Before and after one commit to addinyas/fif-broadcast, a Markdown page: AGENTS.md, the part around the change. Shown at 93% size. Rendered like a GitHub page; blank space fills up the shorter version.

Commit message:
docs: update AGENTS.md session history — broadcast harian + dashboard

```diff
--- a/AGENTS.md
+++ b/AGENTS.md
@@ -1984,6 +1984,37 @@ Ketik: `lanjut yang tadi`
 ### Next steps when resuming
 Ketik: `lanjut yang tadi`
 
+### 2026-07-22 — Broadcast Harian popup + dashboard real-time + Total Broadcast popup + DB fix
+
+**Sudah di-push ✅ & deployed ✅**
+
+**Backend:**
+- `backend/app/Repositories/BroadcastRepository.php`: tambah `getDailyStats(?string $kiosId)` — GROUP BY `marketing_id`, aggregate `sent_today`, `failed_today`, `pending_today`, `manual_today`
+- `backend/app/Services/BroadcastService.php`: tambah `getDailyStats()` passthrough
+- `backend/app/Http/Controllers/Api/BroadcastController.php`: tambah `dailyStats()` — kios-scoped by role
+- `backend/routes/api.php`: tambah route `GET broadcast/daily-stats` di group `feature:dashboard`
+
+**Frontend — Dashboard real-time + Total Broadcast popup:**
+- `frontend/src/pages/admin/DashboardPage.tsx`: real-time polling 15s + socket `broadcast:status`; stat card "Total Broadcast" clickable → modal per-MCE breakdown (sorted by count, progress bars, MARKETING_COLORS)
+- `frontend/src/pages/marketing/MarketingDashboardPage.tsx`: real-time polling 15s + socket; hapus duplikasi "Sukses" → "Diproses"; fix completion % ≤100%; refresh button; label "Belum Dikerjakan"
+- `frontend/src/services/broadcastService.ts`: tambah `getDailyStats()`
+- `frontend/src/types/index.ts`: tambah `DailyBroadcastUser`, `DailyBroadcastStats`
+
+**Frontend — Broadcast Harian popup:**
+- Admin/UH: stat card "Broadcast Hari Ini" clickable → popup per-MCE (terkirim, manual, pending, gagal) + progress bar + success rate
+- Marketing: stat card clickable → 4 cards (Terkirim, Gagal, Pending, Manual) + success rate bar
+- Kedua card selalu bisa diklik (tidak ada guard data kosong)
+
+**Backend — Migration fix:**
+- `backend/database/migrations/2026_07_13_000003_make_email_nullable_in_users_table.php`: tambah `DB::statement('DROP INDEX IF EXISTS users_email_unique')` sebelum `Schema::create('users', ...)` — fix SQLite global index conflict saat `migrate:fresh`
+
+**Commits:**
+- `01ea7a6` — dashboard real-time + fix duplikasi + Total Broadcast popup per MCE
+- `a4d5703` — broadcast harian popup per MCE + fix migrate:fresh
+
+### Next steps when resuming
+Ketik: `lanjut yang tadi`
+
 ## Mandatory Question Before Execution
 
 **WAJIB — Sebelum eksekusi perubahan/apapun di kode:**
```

» Aim of the task
Work out how many lines in the records above contain the word "time", and reply with that number alone.

» Reply to the task
5